There is no universal agreement on all the instances when outing is appropriate, but many LGBT people agree that closeted public people (especially politicians) who are anti-LGBT are fair game.
So it follows that many LGBT people are less comfortable with outing private citizens who are not working against the interests of LGBTs.
The term “outing” has spread from its LGBT origins to mean revealing any intimate truth without consent. HIV status, however, is not only an intimate truth. HIV disease is a medical condition, so there are also legal privacy concerns when outing HIV status.
Going by similar logic from the above, I perhaps can understand risking legal trouble if outing HIV status is done for safety reasons but not when there should be no such safety concerns.
This leads me to a recent front page article in the St. Paul Pioneer Press. “HIV--one more on-the-job risk cops face daily” was the headline:
Four St. Paul police officers had pursued Cary Kenneth Dorsey for hours during a car chase early Tuesday. When the dog caught him, they wrestled the 18-year-old into submission as blood flowed from the open bite wound. Only later did they learn Dorsey is HIV-positive.
Dorsey was a home burglary suspect. One officer in the arrest had an “open wound” and was treated with HIV medication. The other three underwent no treatment.
“Exposure is a risk to officers,” said Sgt. Paul Schnell, spokesman for the St. Paul police. “It’s fairly commonplace that officers get exposed to the full range of blood-borne pathogens in their work.”
However, no workers in Minnesota reportedly have contracted HIV on the job since the state Health Department began collecting information in 1982 on the human immunodeficiency virus, said Luisa Pessoa-Brandao, HIV surveillance coordinator ...
Interesting, isn’t it, that the identity of the officers in the Dorsey arrest would not be released for “medical privacy” yet the suspect’s identity was revealed?
An article in the Minneapolis City Pages most definitely thought so. “Pioneer Press splashes suspect’s HIV status and mugshot across front page” was the headline:
[Was] the suspect’s medical privacy violated in the process?
It would be one thing if the suspect had cut himself and was actively trying to infect officers, but in this case, the guy was bleeding because the police dog had bitten him.

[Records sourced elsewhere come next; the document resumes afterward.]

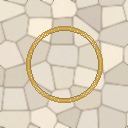
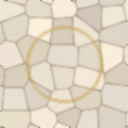
fix(arena): spawn rings only on real pads, softer floor-spawn

Changed region(s): [[0.1875, 0.1875, 0.8125, 0.8125]]

diff --git a/src/original-game/Engine/game-app.ts b/src/original-game/Engine/game-app.ts
@@ -5244,18 +5244,19 @@ export class GameApp {
         const isWrapPortal = isWrapPortalTile(x, y, this.arena.config);
         const isCenterLane = x === centerX || y === centerY;
         const isSideLane = x === sideColumn || x === farSideColumn || y === sideRow || y === farSideRow;
-        const isSpawnBay = (x <= 2 && y <= 2)
-          || (x >= arenaWidth - 3 && y <= 2)
-          || (x <= 2 && y >= arenaHeight - 3)
-          || (x >= arenaWidth - 3 && y >= arenaHeight - 3);
-        const floorVariant = isSpawnBay
+        // Only the exact spawn pads get the ring tile — full 3x3 corner bays
+        // used to stamp 9 rings and read as gold polka-dots (playtest G6g).
+        const isSpawnPad = Object.values(this.arena.config.spawnMap).some(
+          (spawn) => spawn.tile.x === x && spawn.tile.y === y,
+        );
+        const floorVariant = isSpawnPad
           ? "spawn"
           : isWrapPortal
             ? "portal"
             : isCenterLane || isSideLane
               ? "lane"
               : "base";
-        const floorSprite = isSpawnBay
+        const floorSprite = isSpawnPad
           ? this.assets.floor.spawn
           : isWrapPortal || isCenterLane || isSideLane
             ? this.assets.floor.lane

diff --git a/tarefas/claims/g6h-spawn-pad-only-DONE.md b/tarefas/claims/g6h-spawn-pad-only-DONE.md
@@ -1,0 +1,21 @@
+# G6h DONE — spawn pad-only rings (fix polka-dots)
+
+**Status:** complete (workspace; no commit/push)
+
+## Problem (from G6g playtest)
+
+Spawn floor sprite was painted on entire 3×3 corner bays → up to 36 gold rings on board.
+
+## Fix
+
+1. **Engine** (`game-app.ts`): `isSpawnPad` = exact tiles from `arena.config.spawnMap` only (not full bay).
+2. **Asset** (`floor-spawn.png`): softer translucent gold ring (still readable on the 4 pads).
+
+## Verify
+
+- Playwright re-shot: `_playtest-training.png` — ~4 rings (one per spawn), clean cobble field  
+- game-assets tests: **98 passed**
+
+## Out of scope
+
+commit/push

Basically, the police created the threat to their health.
It also must be said that the officers were at very low risk, especially if they took basic precautions like wearing rubber gloves ... Did the punishment [having his HIV status revealed] fit the crime?
City Pages asked Kelly McBride from the Poynter Institute to weigh in:
“The one question that I have is, how do they know he’s HIV-positive, because they didn’t cite a source,” McBride says. “I’m assuming it’s the cops that told them, and then the question becomes: What are cops doing releasing that information?” ...
McBride says newspapers no longer shy away from revealing HIV status when it’s crucial for a story. But in this case, she wonders whether the suspect’s name and photograph really needed to be given prominent display.
“The question is: Is there an alternative to identifying the guy?” McBride asks. “The fact that this particular burglar is HIV-positive is not as crucial to the story so much as the fact that they arrested a burglar, he was bit by a dog, and bled all over the cops. It’s not the name that’s important in this case.”
Thom Fladung, the Pioneer Press editor, is quoted as having no qualms about his decision to reveal the suspect’s HIV status:
“I don’t assume having HIV is a mark of shame, any more than having cancer or any other illness,” Fladung says. “The second thing is, newspapers name names. So I approach it from that perspective. We name crime suspects all the time. Why shouldn’t we name this one?”
It’s nice that the editor doesn’t believe HIV is “a mark of shame” and I can appreciate the fact that newspapers name names. What the editor seems to miss is that his decision should not have been based on either of these reasons. The aforementioned moral and legal considerations should have been weighed more heavily.